Try it
Could you copy every line from the material below in which "import" appears?

=== Records shown ===

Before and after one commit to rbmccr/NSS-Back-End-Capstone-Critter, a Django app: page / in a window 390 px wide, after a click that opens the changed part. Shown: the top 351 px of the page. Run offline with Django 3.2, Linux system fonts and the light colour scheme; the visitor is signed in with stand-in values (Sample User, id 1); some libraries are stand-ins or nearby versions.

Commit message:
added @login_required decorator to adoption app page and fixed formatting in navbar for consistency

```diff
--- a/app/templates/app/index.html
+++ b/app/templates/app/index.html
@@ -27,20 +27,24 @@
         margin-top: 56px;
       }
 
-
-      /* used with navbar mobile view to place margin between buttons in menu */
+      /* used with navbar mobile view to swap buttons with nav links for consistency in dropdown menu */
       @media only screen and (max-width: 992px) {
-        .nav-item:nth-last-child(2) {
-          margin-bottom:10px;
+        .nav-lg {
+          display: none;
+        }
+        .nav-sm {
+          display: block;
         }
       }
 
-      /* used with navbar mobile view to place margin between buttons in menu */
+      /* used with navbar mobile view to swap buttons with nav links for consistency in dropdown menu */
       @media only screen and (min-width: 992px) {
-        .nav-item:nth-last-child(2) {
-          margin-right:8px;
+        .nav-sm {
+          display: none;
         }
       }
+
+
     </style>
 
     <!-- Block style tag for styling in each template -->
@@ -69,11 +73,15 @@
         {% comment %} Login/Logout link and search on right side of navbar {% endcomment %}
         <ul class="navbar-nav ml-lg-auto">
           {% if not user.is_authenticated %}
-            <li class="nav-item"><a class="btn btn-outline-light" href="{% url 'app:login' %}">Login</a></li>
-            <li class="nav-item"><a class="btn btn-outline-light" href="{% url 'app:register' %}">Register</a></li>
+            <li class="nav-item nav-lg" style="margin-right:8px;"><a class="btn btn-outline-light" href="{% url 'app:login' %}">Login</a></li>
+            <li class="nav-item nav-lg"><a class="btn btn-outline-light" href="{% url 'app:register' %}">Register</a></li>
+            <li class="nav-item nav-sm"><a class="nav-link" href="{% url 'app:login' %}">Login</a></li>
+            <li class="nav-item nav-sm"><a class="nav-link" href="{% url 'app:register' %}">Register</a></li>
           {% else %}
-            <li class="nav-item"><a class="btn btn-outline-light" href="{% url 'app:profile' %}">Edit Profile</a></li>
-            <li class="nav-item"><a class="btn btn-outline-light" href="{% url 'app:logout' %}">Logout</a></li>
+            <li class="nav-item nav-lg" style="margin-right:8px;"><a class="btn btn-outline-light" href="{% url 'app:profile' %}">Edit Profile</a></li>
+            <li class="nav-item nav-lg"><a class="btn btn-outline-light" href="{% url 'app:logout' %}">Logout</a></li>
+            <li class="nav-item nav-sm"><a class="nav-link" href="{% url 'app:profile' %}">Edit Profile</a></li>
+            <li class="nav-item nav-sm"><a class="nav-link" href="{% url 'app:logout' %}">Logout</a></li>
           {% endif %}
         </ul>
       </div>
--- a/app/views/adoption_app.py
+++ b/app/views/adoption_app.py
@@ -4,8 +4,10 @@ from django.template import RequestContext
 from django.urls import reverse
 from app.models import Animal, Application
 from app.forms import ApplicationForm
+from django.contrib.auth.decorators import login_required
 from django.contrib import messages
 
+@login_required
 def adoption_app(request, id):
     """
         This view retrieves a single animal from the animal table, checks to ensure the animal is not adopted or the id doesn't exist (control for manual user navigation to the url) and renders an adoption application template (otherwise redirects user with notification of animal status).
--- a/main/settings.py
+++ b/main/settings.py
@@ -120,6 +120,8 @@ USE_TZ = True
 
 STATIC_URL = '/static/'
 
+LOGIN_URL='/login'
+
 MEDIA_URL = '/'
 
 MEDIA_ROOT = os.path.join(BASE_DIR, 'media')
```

===

Response area
@@ -4,8 +4,10 @@ from django.template import RequestContext
 from django.urls import reverse
 from app.models import Animal, Application
 from app.forms import ApplicationForm
+from django.contrib.auth.decorators import login_required
 from django.contrib import messages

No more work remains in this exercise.